WHAT YOU SHOULD DO | Where an image appears, leave it out; otherwise repeat the data exactly.

****

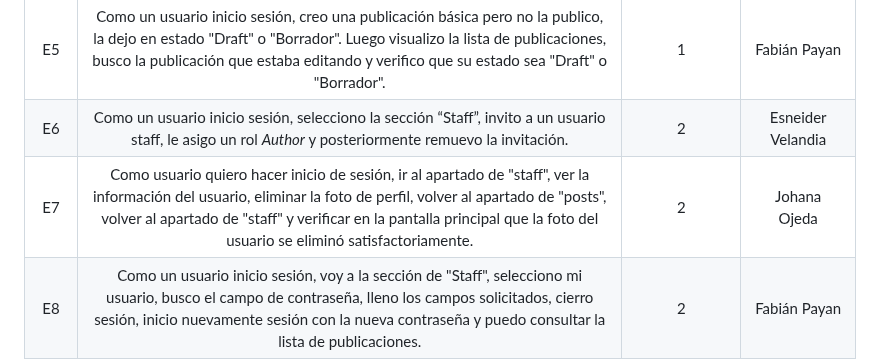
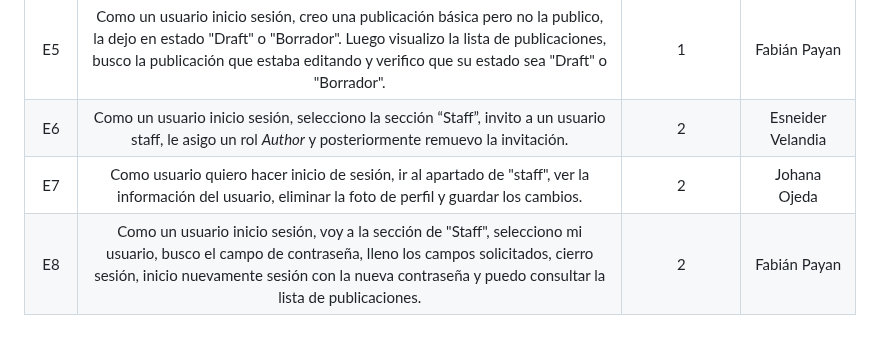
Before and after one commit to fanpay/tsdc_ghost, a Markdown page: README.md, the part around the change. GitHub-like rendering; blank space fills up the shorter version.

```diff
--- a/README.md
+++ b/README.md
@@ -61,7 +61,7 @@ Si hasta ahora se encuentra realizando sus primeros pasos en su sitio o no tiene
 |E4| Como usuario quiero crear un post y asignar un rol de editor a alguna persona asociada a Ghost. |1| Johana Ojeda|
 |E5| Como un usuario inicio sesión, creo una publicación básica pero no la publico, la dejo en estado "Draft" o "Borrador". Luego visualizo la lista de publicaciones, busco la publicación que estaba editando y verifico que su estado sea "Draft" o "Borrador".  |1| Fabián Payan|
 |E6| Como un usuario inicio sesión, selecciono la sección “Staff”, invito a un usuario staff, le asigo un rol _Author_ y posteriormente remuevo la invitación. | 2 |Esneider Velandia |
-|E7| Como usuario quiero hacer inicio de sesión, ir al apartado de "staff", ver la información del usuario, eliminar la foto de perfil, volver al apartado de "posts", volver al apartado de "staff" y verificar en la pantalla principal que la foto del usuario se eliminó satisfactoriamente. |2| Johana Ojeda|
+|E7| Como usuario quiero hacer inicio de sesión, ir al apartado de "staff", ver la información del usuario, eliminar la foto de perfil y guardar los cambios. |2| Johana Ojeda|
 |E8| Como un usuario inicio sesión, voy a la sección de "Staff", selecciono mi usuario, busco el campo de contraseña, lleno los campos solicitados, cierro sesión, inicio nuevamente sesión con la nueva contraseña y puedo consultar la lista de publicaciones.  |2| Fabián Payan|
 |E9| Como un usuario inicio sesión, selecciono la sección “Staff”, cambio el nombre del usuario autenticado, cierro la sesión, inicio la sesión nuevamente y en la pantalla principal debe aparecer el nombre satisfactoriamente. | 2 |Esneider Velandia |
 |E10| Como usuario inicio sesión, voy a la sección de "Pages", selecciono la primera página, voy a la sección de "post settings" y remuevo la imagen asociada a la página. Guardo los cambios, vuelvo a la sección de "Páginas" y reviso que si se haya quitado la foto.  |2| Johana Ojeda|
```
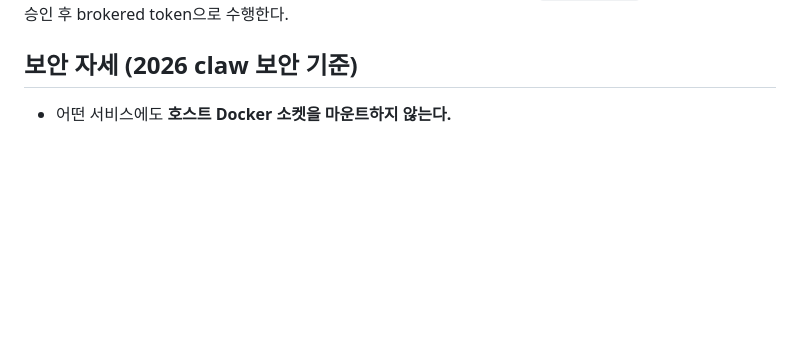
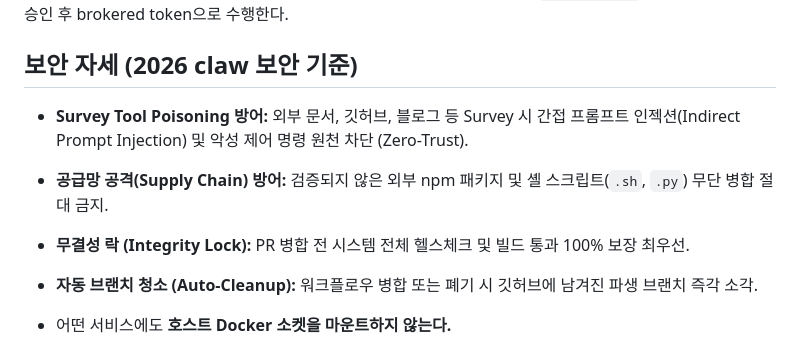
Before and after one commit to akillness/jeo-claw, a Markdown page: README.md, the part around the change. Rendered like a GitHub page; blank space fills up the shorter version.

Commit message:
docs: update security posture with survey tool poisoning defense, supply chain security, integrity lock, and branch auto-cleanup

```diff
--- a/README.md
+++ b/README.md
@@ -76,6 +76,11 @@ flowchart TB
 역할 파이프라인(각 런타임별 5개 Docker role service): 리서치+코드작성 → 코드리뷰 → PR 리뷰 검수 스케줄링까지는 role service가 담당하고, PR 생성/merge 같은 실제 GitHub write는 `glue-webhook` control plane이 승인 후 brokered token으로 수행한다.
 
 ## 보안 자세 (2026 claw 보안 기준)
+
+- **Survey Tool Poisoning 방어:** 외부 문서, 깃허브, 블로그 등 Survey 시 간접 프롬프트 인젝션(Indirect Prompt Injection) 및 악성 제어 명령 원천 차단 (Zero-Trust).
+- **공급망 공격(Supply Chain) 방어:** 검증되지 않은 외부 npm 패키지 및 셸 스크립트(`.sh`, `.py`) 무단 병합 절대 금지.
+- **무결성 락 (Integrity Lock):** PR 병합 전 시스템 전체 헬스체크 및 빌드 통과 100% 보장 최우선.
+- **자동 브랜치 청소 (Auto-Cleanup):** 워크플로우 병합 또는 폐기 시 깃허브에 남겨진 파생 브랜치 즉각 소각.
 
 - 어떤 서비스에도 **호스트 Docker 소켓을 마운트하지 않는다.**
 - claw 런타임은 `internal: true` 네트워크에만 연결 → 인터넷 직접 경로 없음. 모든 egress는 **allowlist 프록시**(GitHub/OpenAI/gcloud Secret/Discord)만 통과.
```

****

ANSWER BELOW |
Before and after one commit to fanpay/tsdc_ghost, a Markdown page: README.md, the part around the change. GitHub-like rendering; blank space fills up the shorter version.

```diff
--- a/README.md
+++ b/README.md
@@ -61,7 +61,7 @@ Si hasta ahora se encuentra realizando sus primeros pasos en su sitio o no tiene
 |E4| Como usuario quiero crear un post y asignar un rol de editor a alguna persona asociada a Ghost. |1| Johana Ojeda|
 |E5| Como un usuario inicio sesión, creo una publicación básica pero no la publico, la dejo en estado "Draft" o "Borrador". Luego visualizo la lista de publicaciones, busco la publicación que estaba editando y verifico que su estado sea "Draft" o "Borrador".  |1| Fabián Payan|
 |E6| Como un usuario inicio sesión, selecciono la sección “Staff”, invito a un usuario staff, le asigo un rol _Author_ y posteriormente remuevo la invitación. | 2 |Esneider Velandia |
-|E7| Como usuario quiero hacer inicio de sesión, ir al apartado de "staff", ver la información del usuario, eliminar la foto de perfil, volver al apartado de "posts", volver al apartado de "staff" y verificar en la pantalla principal que la foto del usuario se eliminó satisfactoriamente. |2| Johana Ojeda|
+|E7| Como usuario quiero hacer inicio de sesión, ir al apartado de "staff", ver la información del usuario, eliminar la foto de perfil y guardar los cambios. |2| Johana Ojeda|
 |E8| Como un usuario inicio sesión, voy a la sección de "Staff", selecciono mi usuario, busco el campo de contraseña, lleno los campos solicitados, cierro sesión, inicio nuevamente sesión con la nueva contraseña y puedo consultar la lista de publicaciones.  |2| Fabián Payan|
 |E9| Como un usuario inicio sesión, selecciono la sección “Staff”, cambio el nombre del usuario autenticado, cierro la sesión, inicio la sesión nuevamente y en la pantalla principal debe aparecer el nombre satisfactoriamente. | 2 |Esneider Velandia |
 |E10| Como usuario inicio sesión, voy a la sección de "Pages", selecciono la primera página, voy a la sección de "post settings" y remuevo la imagen asociada a la página. Guardo los cambios, vuelvo a la sección de "Páginas" y reviso que si se haya quitado la foto.  |2| Johana Ojeda|
```
Before and after one commit to akillness/jeo-claw, a Markdown page: README.md, the part around the change. Rendered like a GitHub page; blank space fills up the shorter version.

Commit message:
docs: update security posture with survey tool poisoning defense, supply chain security, integrity lock, and branch auto-cleanup

```diff
--- a/README.md
+++ b/README.md
@@ -76,6 +76,11 @@ flowchart TB
 역할 파이프라인(각 런타임별 5개 Docker role service): 리서치+코드작성 → 코드리뷰 → PR 리뷰 검수 스케줄링까지는 role service가 담당하고, PR 생성/merge 같은 실제 GitHub write는 `glue-webhook` control plane이 승인 후 brokered token으로 수행한다.
 
 ## 보안 자세 (2026 claw 보안 기준)
+
+- **Survey Tool Poisoning 방어:** 외부 문서, 깃허브, 블로그 등 Survey 시 간접 프롬프트 인젝션(Indirect Prompt Injection) 및 악성 제어 명령 원천 차단 (Zero-Trust).
+- **공급망 공격(Supply Chain) 방어:** 검증되지 않은 외부 npm 패키지 및 셸 스크립트(`.sh`, `.py`) 무단 병합 절대 금지.
+- **무결성 락 (Integrity Lock):** PR 병합 전 시스템 전체 헬스체크 및 빌드 통과 100% 보장 최우선.
+- **자동 브랜치 청소 (Auto-Cleanup):** 워크플로우 병합 또는 폐기 시 깃허브에 남겨진 파생 브랜치 즉각 소각.
 
 - 어떤 서비스에도 **호스트 Docker 소켓을 마운트하지 않는다.**
 - claw 런타임은 `internal: true` 네트워크에만 연결 → 인터넷 직접 경로 없음. 모든 egress는 **allowlist 프록시**(GitHub/OpenAI/gcloud Secret/Discord)만 통과.
```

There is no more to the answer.